September 5, 2017
Originally published February 20, 2008
image by Fabrice Morin, Rouen, Normandy, France
Fabrice has used his color webcam to produce a detailed image of lava flows of two different compositions in northern Mare Imbrium. You can look online to find out more about what calibrated mapping by professional astronomers conclude about these flow compositions (brown are titanium-rich, blue are Ti-poor), but you can also deduce much about the geology and relative age just by looking at this image. First, which flows are youngest? They would have flowed over the older flows. Strong circumstantial evidence comes from the Jura Mountains area of Sinus Iridum. Although the topography could tilt in any direction, it is a reasonable guess that the mare is somewhat higher there and is lower near the missing edge of the Iridum crater. The mare closest to the Jura area is brown implying that that is older material not covered by the younger blue flows that filled low areas. Some support comes from noticing that the small patches of lava behind Prom. Heraclides (the left end of Iridum) are also brown - they are mixed in with Iridum ejecta, an area expected to be higher elevation than out in the maria. Notice that Helicon and le Verrier are both surrounded by patches of brown lavas - again expected (unless the blue was very deep) for the ejecta of these craters is slightly higher than the surrounding maria. Notice the mare ridge at bottom left - it includes both blue and brown. This implies that the brown lavas erupted and covered much of the Imbrium basin, and then blue lavas erupted and covered some of the brown. And then the mare surface folded somehow. This says that the mare ridge was not produced when the mare lavas were emplaced, but later. Interesting.
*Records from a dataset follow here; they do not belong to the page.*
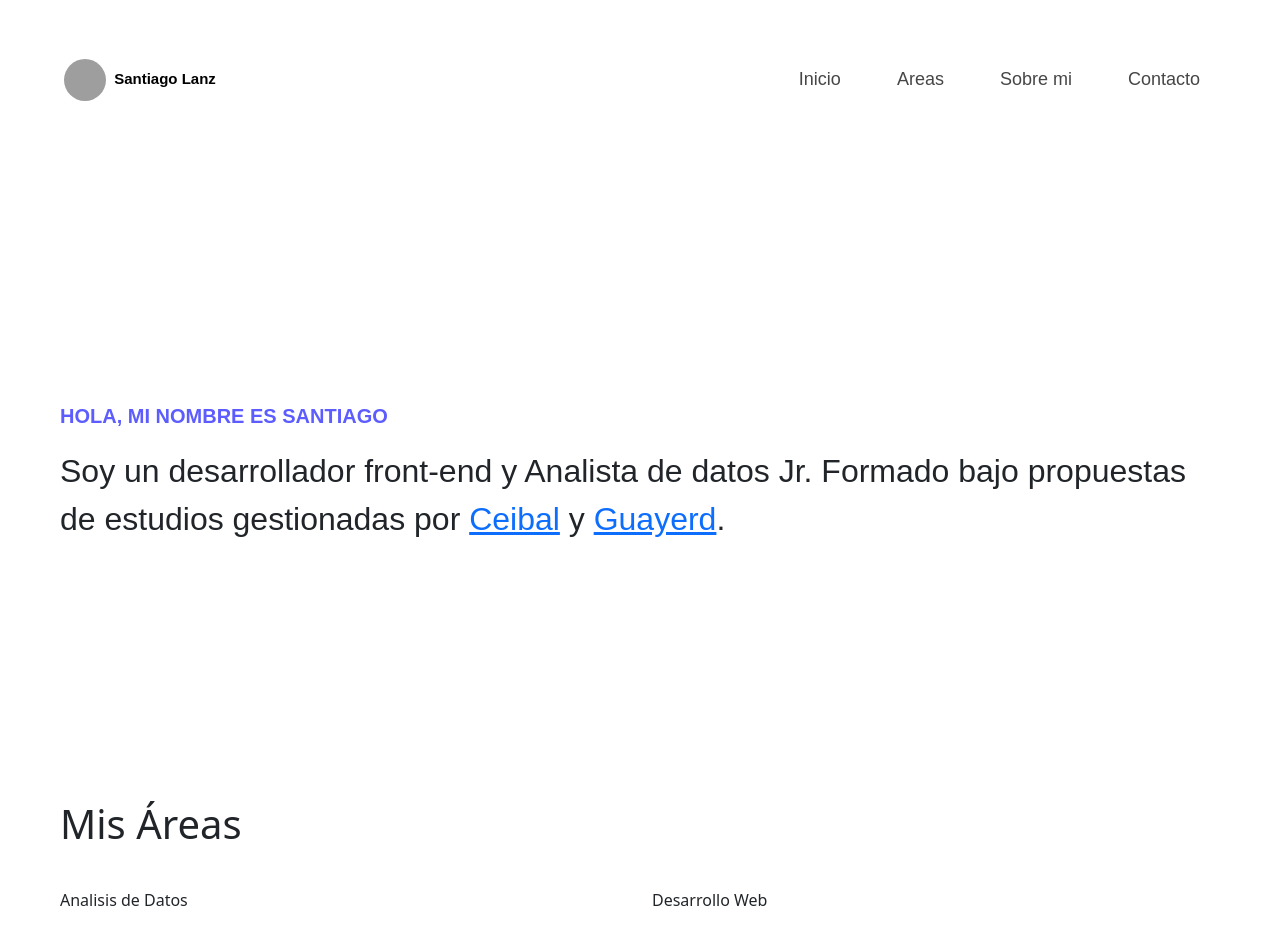
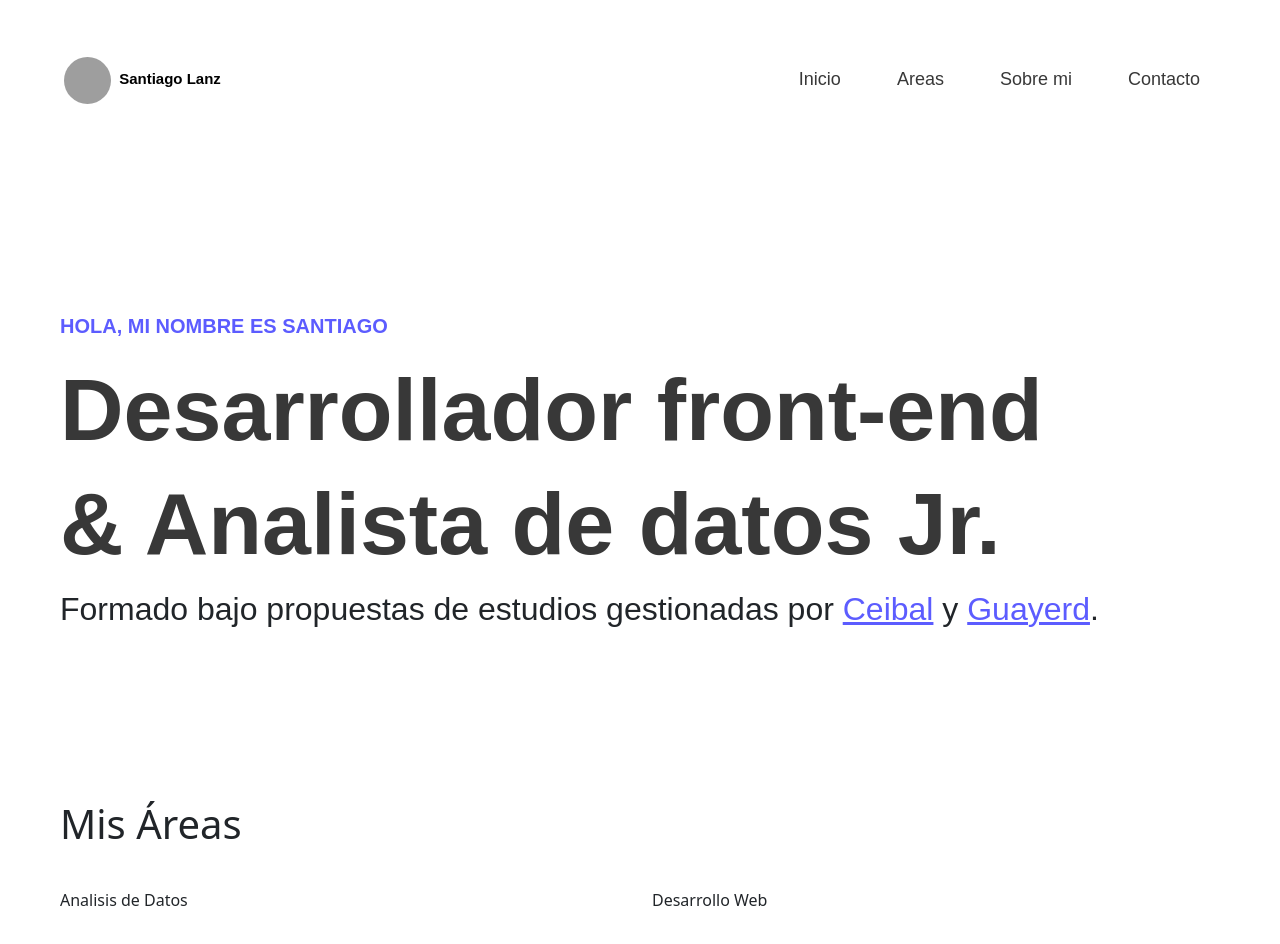
Before and after one commit to SagoDev/Portfolio-Web-Santiago-Lanz, a plain HTML site: page index.html in a window 1280 px wide. Shown: the top 944 px of the page. Drawn offline with nearby package versions, Linux system fonts and the light colour scheme; grey boxes are pictures that could not be loaded; a web font is replaced by a local one.

Commit message:
Textos - Cambios
- Modificados textos y sus estilos en pagina de bienvenida.

```diff
--- a/index.html
+++ b/index.html
@@ -52,12 +52,13 @@
                     <p class="pre-title">
                         HOLA, MI NOMBRE ES SANTIAGO
                     </p>
-                    <h1></h1>
+                    <h1>Desarrollador front-end</h1>
+                    <h1>& Analista de datos Jr.</h1>
                     <p class="text">
-                        Soy un desarrollador front-end y Analista de datos Jr. Formado bajo
-                        propuestas de estudios gestionadas por
+                        Formado bajo propuestas de estudios gestionadas por
                         <a href="https://ceibal.edu.uy">Ceibal</a> y
                         <a href="https://www.guayerd.com/es/">Guayerd</a>.
+
                     </p>
                 </div>
             </div>
--- a/styles/index.style.css
+++ b/styles/index.style.css
@@ -26,8 +26,8 @@
 
                 .brand-container {
                     img {
-                        width: 50px;
-                        height: 50px;
+                        width: 55px;
+                        height: 55px;
                         border-radius: 100%;
                         border: 4px solid rgb(255, 255, 255);
                     }
@@ -46,11 +46,11 @@
                     li {
                         font-family: 'Noto Serif Khitan Small Script', sans-serif;
                         padding: 20px;
-                        font-size:18px;
+                        font-size: 18px;
                         text-decoration: none;
 
                         a {
-                            color: #464646;
+                            color: #383838;
                         }
                     }
                 }
@@ -66,6 +66,10 @@
                 P.text {
                     font-family: 'Nunito', sans-serif;
                     font-size: 2rem;
+
+                    a {
+                        color: rgb(92, 92, 255);
+                    }
                 }
 
                 p.pre-title {
@@ -73,6 +77,13 @@
                     font-size: 20px;
                     font-weight: bolder;
                     color: rgb(92, 92, 255);
+                }
+
+                h1 {
+                    font-family: 'Noto Serif Khitan Small Script', sans-serif;
+                    font-weight: bolder;
+                    font-size: 5.5rem;
+                    color: #383838;
                 }
             }
         }
@@ -89,6 +100,7 @@
 
         .areas-container {
             height: 80%;
+
         }
     }
 }
```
February 17th 2008. Meade 200mm LX90 telescope + TouCam webcam. This is a composite of 2 images - a black&white image (for the details) and a color-enhanced image.
Rükl plate 10
Yesterday's LPOD: Yes
Tomorrow's LPOD: A Change in Texture